● Exercise:
Please return every line from the entries that has the string "docs" in it.

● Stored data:
Start of Block
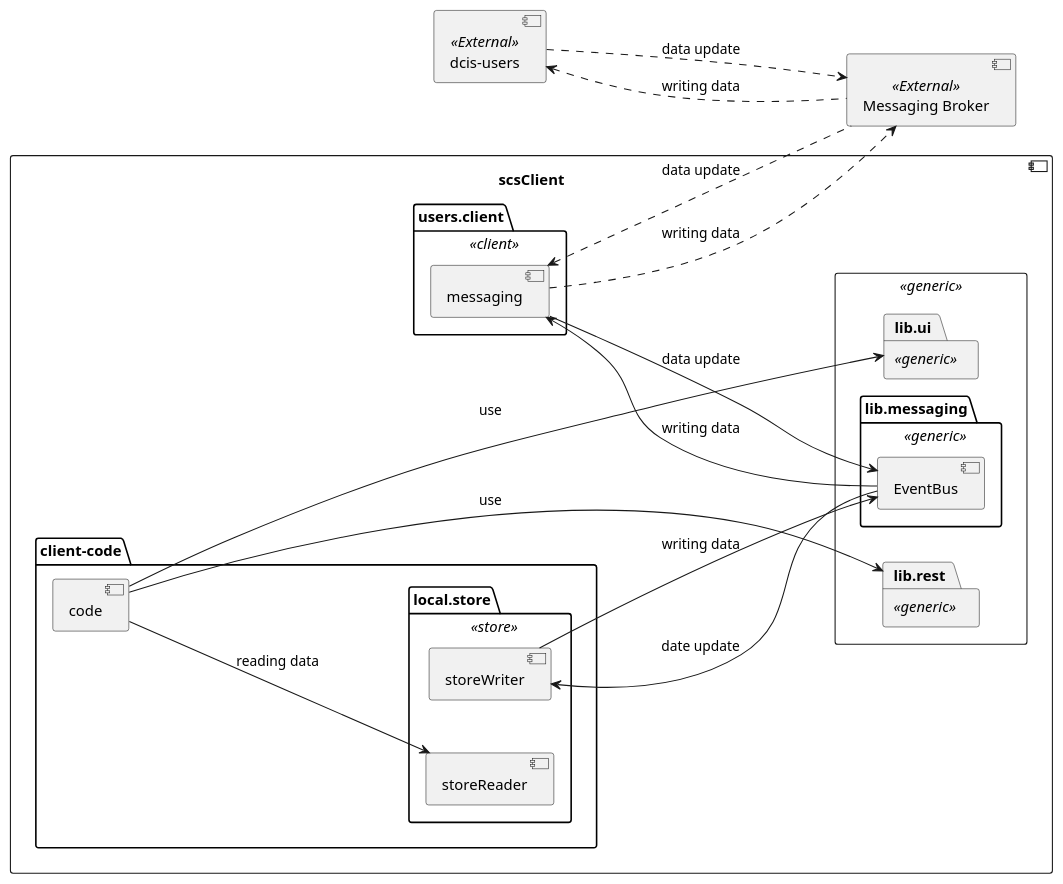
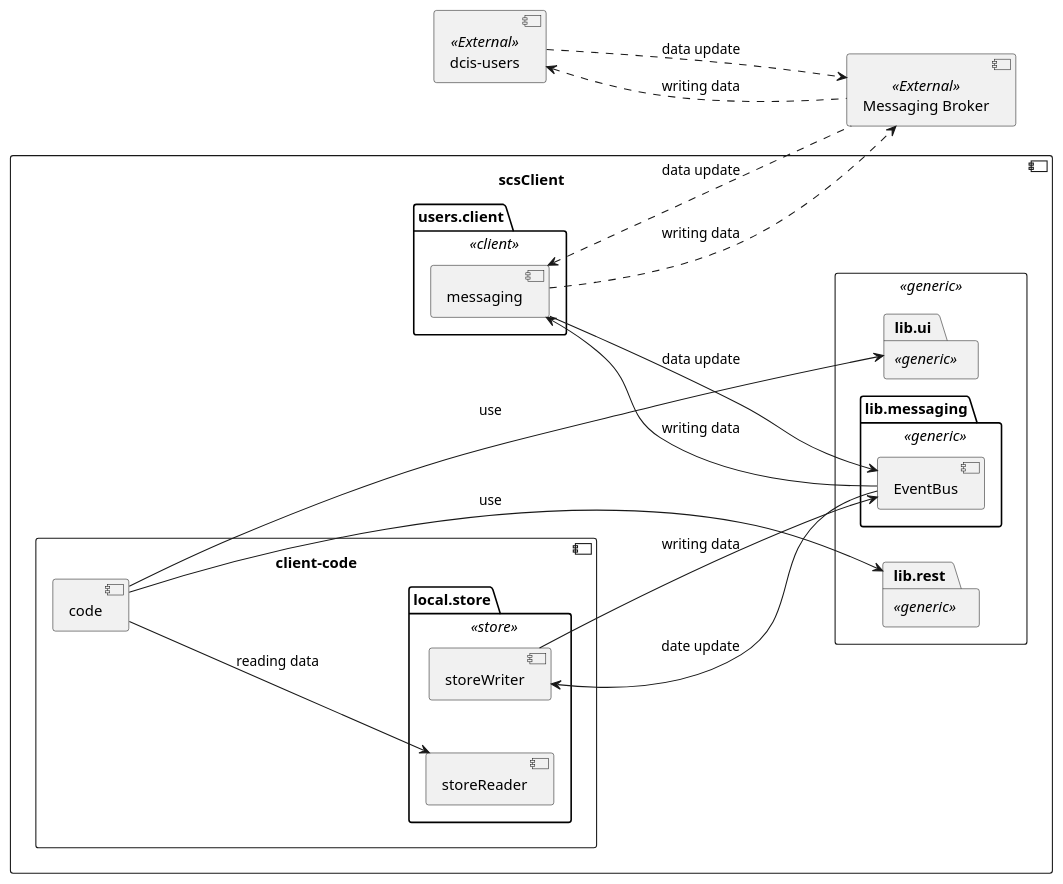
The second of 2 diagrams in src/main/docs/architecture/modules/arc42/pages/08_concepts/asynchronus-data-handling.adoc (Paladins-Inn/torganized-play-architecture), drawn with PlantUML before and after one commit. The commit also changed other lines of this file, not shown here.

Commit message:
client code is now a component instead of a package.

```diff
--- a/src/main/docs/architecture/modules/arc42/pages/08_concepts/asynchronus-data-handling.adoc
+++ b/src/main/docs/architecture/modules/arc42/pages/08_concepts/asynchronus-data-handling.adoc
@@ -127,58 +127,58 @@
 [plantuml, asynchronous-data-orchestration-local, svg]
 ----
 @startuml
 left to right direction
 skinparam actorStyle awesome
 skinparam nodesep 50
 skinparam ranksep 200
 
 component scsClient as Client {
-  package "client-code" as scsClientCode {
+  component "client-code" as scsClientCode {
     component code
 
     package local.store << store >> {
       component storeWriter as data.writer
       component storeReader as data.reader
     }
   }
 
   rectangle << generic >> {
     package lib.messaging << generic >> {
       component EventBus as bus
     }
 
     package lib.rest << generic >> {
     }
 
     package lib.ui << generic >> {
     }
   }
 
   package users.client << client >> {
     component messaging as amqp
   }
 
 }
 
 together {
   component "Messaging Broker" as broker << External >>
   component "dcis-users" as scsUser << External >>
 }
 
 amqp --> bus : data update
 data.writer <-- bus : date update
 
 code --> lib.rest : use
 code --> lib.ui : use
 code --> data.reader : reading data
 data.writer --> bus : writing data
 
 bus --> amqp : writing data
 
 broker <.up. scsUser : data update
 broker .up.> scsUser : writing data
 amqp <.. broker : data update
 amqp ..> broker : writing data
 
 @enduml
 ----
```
End of Block
Start of Block
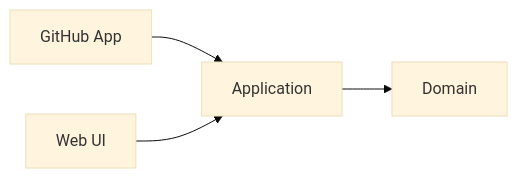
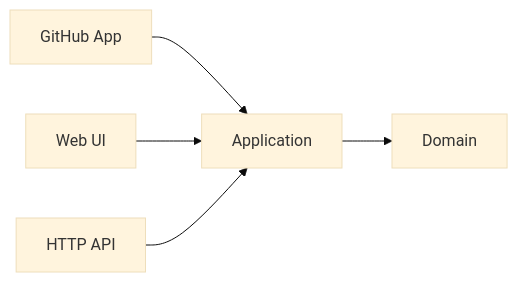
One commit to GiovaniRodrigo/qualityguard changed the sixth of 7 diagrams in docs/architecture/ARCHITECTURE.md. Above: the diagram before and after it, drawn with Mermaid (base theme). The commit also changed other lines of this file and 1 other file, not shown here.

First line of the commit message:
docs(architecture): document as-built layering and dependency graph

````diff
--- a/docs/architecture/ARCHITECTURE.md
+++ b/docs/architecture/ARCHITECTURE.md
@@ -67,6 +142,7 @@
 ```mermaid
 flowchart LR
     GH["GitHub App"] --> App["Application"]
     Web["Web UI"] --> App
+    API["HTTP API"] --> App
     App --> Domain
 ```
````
End of Block
● Answer box:
The second of 2 diagrams in src/main/docs/architecture/modules/arc42/pages/08_concepts/asynchronus-data-handling.adoc (Paladins-Inn/torganized-play-architecture), drawn with PlantUML before and after one commit. The commit also changed other lines of this file, not shown here.
--- a/src/main/docs/architecture/modules/arc42/pages/08_concepts/asynchronus-data-handling.adoc
+++ b/src/main/docs/architecture/modules/arc42/pages/08_concepts/asynchronus-data-handling.adoc
One commit to GiovaniRodrigo/qualityguard changed the sixth of 7 diagrams in docs/architecture/ARCHITECTURE.md. Above: the diagram before and after it, drawn with Mermaid (base theme). The commit also changed other lines of this file and 1 other file, not shown here.
docs(architecture): document as-built layering and dependency graph
--- a/docs/architecture/ARCHITECTURE.md
+++ b/docs/architecture/ARCHITECTURE.md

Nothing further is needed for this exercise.